This article originally appeared on VICE ASIA.
As The Great British Bake Off proves, baking contests are best when their polite, friendly, and open. But an international cake show in the United Kingdom became the unlikely site of a political controversy on Friday, Nov. 1, when an exhibitor brought a cake inspired by Hong Kong’s pro-democracy protests.
The dessert was presented at Cake International, the “world's greatest cake show," in Birmingham, U.K. and featured decorations like a tiny protester with a yellow umbrella and a large Guy Fawkes mask. It also had a pretend record player and vinyl record designed with a bauhinia, the flower featured on Hong Kong’s flag. A video by its creator, Hong Kong bake shop 3rd Space, shows the record revolving while the protest song “Glory to Hong Kong" plays. Liquid nitrogen also swirled from behind the umbrellas to look like tear gas.
Not everyone was pleased.
Organisers disqualified the entry from the event after complaints, with some even “threatening to damage the piece,” according to a statement from Cake International.
However, the event’s organisers denied that this was an act of censorship and said in its statement that the cake also broke other rules, like going over the allowed area because umbrellas were perched on its edge.
“Cake International is an inclusive community and welcomes entries from across the world, this competition entry was not removed as a political statement but was disqualified as a direct result of it not being made in line with our competition schedule,” the statement reads.
“We appreciate that this situation is sensitive and there are many passionate views across the world, our decisions are based purely on what is in the best interest for the cake decorating community and not as a statement of our beliefs or opinions.”

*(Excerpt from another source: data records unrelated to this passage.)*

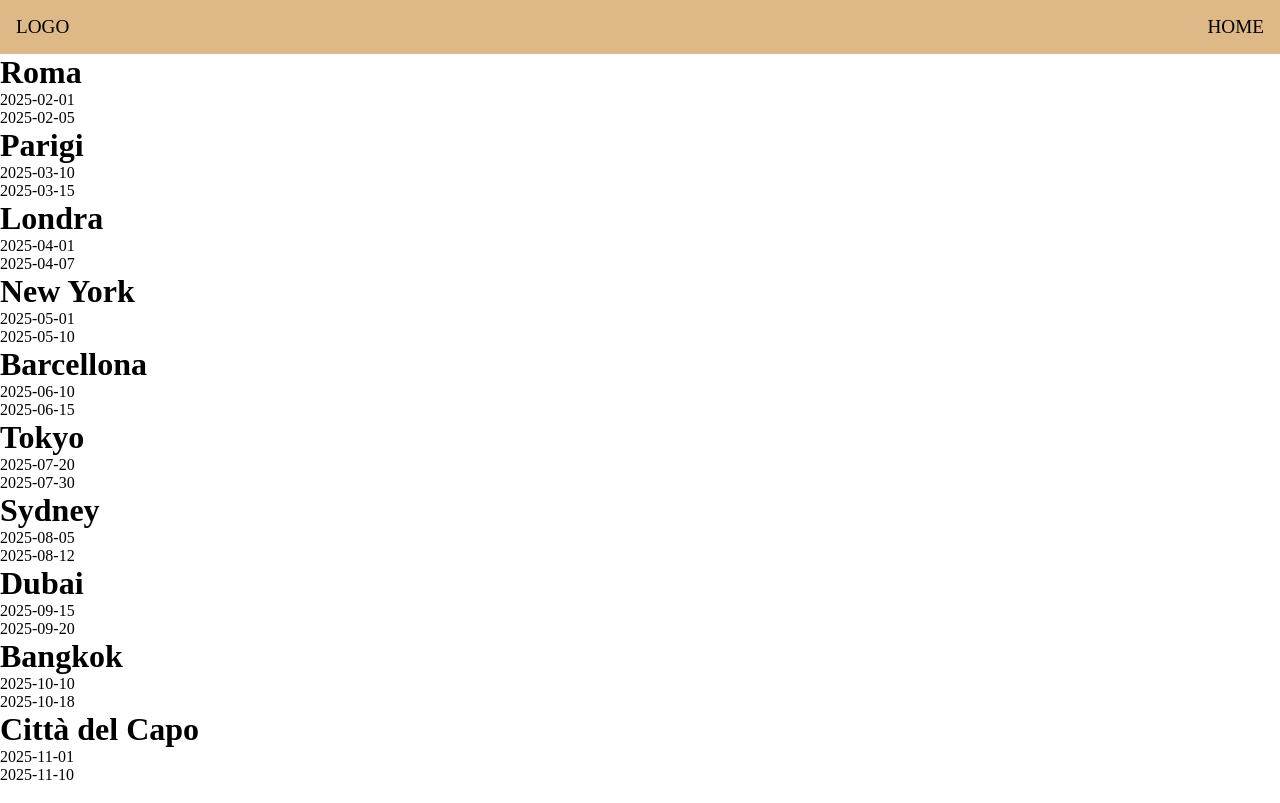
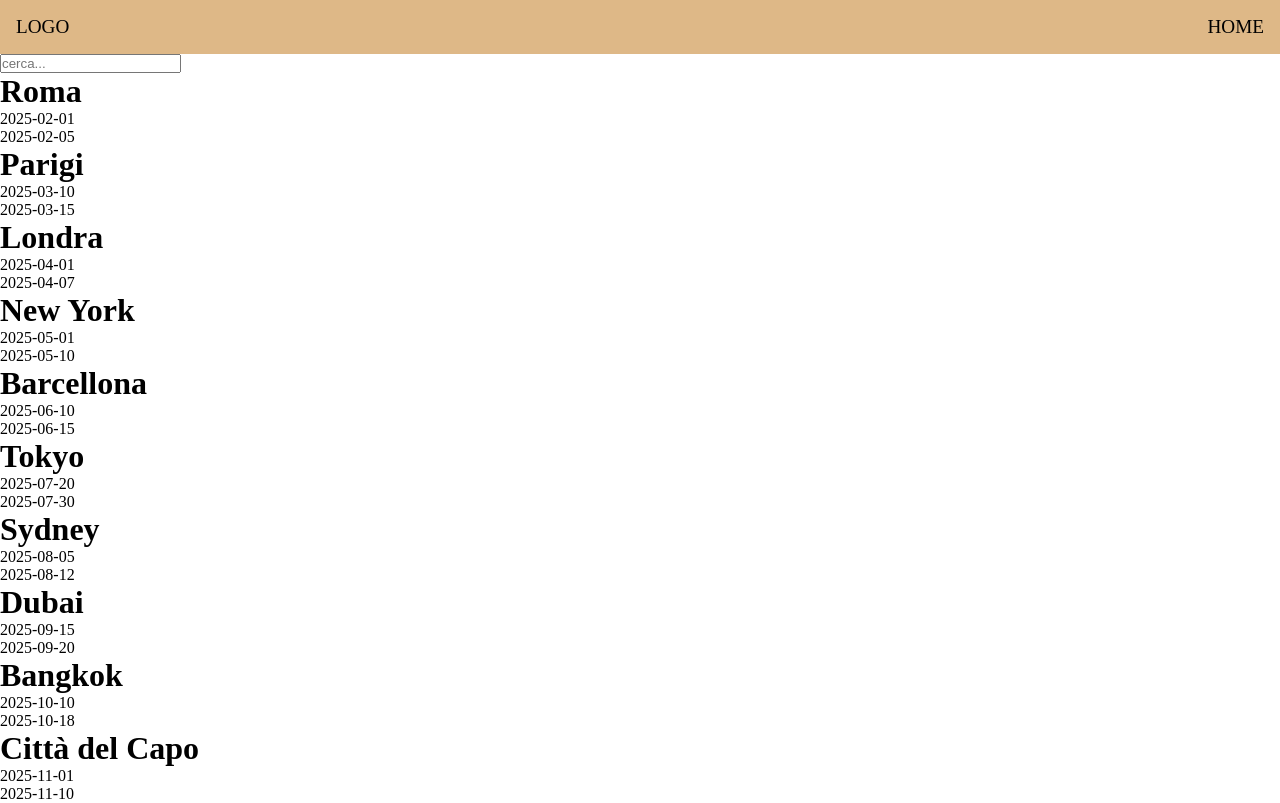
Before and after one commit to Simone-Domenici/mvp-sac3, a React (Vite) app: page / in a window 1280 px wide. Built offline with nearby package versions, Linux system fonts and the light colour scheme.

Commit message:
ADD search functionality to Home page and enhance UserCard component with labeled details

```diff
--- a/src/components/UserCard.jsx
+++ b/src/components/UserCard.jsx
@@ -7,9 +7,9 @@ export default function UserCard({ utente }) {
             <h4>{utente.nome} {utente.cognome}</h4>
         </div>
             <div className={moreInfo ? 'show' : 'hide'}>
-                <p>{utente.numeroTelefono}</p>
-                <p>{utente.codiceFiscale}</p>
-                <p>{utente.email}</p>
+                <p>Telefono: {utente.numeroTelefono}</p>
+                <p>CodiceFisicale: {utente.codiceFiscale}</p>
+                <p>Email: {utente.email}</p>
             </div>
     </>
     )
--- a/src/pages/Home.jsx
+++ b/src/pages/Home.jsx
@@ -1,10 +1,33 @@
 import { destinazioni } from "../data/data"
+import { useEffect, useState } from "react"
+
 import Card from "../components/Card"
 
 export default function Home(){
+    const [filteredDestinazioni, setFilteredDestinazioni] = useState(destinazioni)
+
+
+    const [search, setSearch] = useState('')
+    function filterDestination(destinazioni, search){
+
+        return destinazioni.filter((d) => d.destinazione.toLowerCase().includes(search.toLowerCase()))
+    }
+
+    useEffect(() => {
+        let array =[...destinazioni]
+        if (search) {
+            array = filterDestination(destinazioni, search)
+        }
+        setFilteredDestinazioni(array)
+
+    },[search])
+
     return(
         <main>
-            {destinazioni.map((destinazione) => (
+            <div>
+                <input type="text" name='nome' value={search} placeholder='cerca...' onChange={(e) => setSearch(e.target.value)}/>
+            </div>
+            {filteredDestinazioni.map((destinazione) => (
                 <Card key={destinazione.id} destinazione={destinazione} />
             ))}
         </main>
```
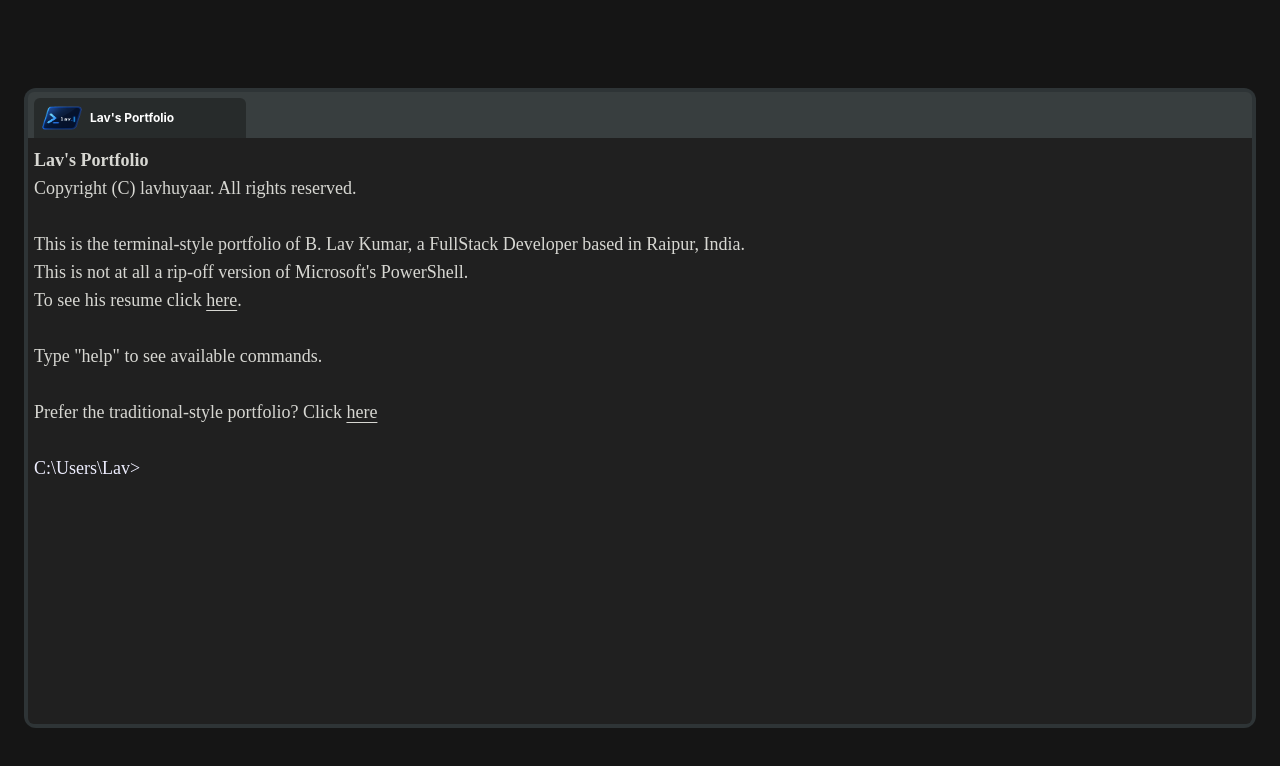
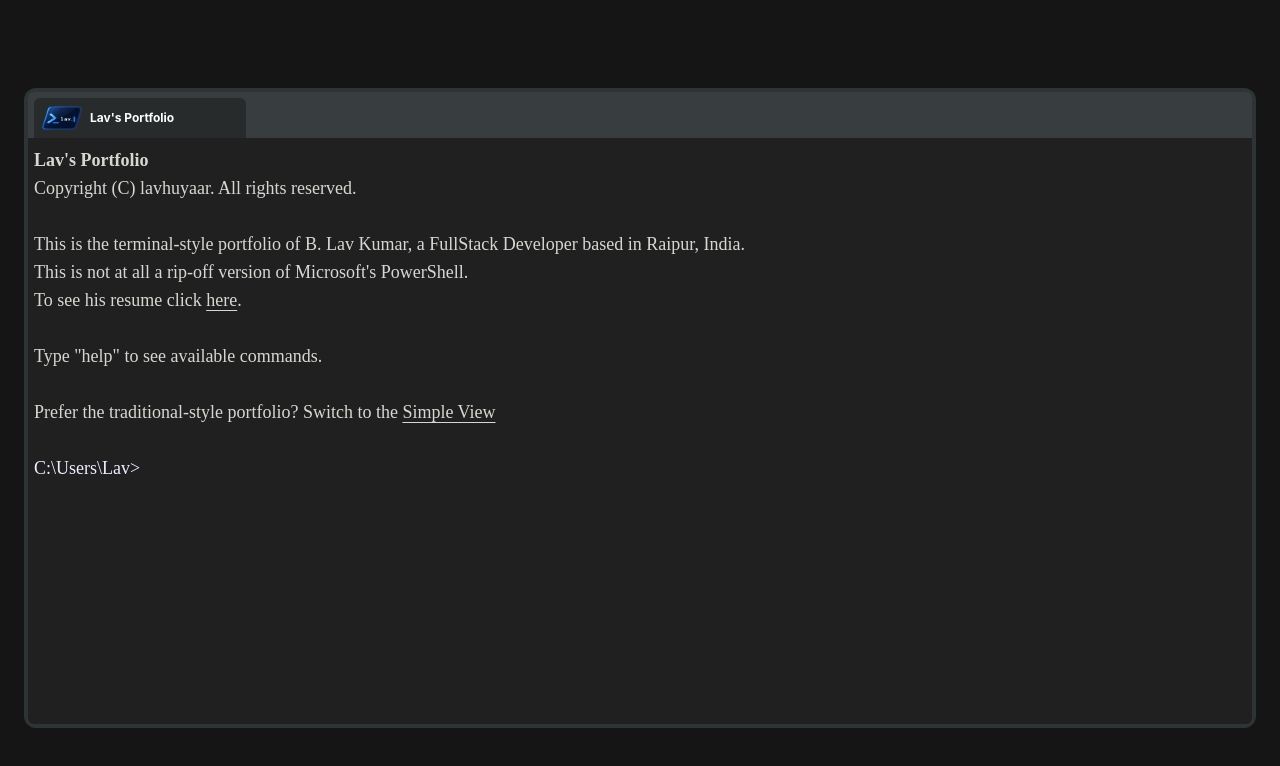
Before and after one commit to lavhuyaar/my-portfolio, a React (Vite) app: page / in a window 1280 px wide. Shown: the top 766 px of the page. Built offline with nearby package versions, Linux system fonts and the light colour scheme; a web font is replaced by a local one.

Commit message:
Minor grammatical changes in DefaultOutput component

```diff
--- a/src/components/outputs/DefaultOutput.tsx
+++ b/src/components/outputs/DefaultOutput.tsx
@@ -20,13 +20,12 @@ const DefaultOutput = () => {
       <p>Type "help" to see available commands.</p>
       <br />
       <p>
-        Prefer the traditional-style portfolio? Click{" "}
-        {/* later change the url here */}
+        Prefer the traditional-style portfolio? Switch to the{" "}
         <Link
           to="/simple"
           className="underline underline-offset-4 outline-none text-[#d7d7d2] hover:text-[#9e9e9c] break-all "
         >
-          here
+          Simple View
         </Link>
       </p>
     </div>
```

Cake International is not new to politically-themed cakes. There was also a cake at the event that featured United States President Donald Trump and North Korean leader Kim Jong Un dressed as babies, with a decorative bomb.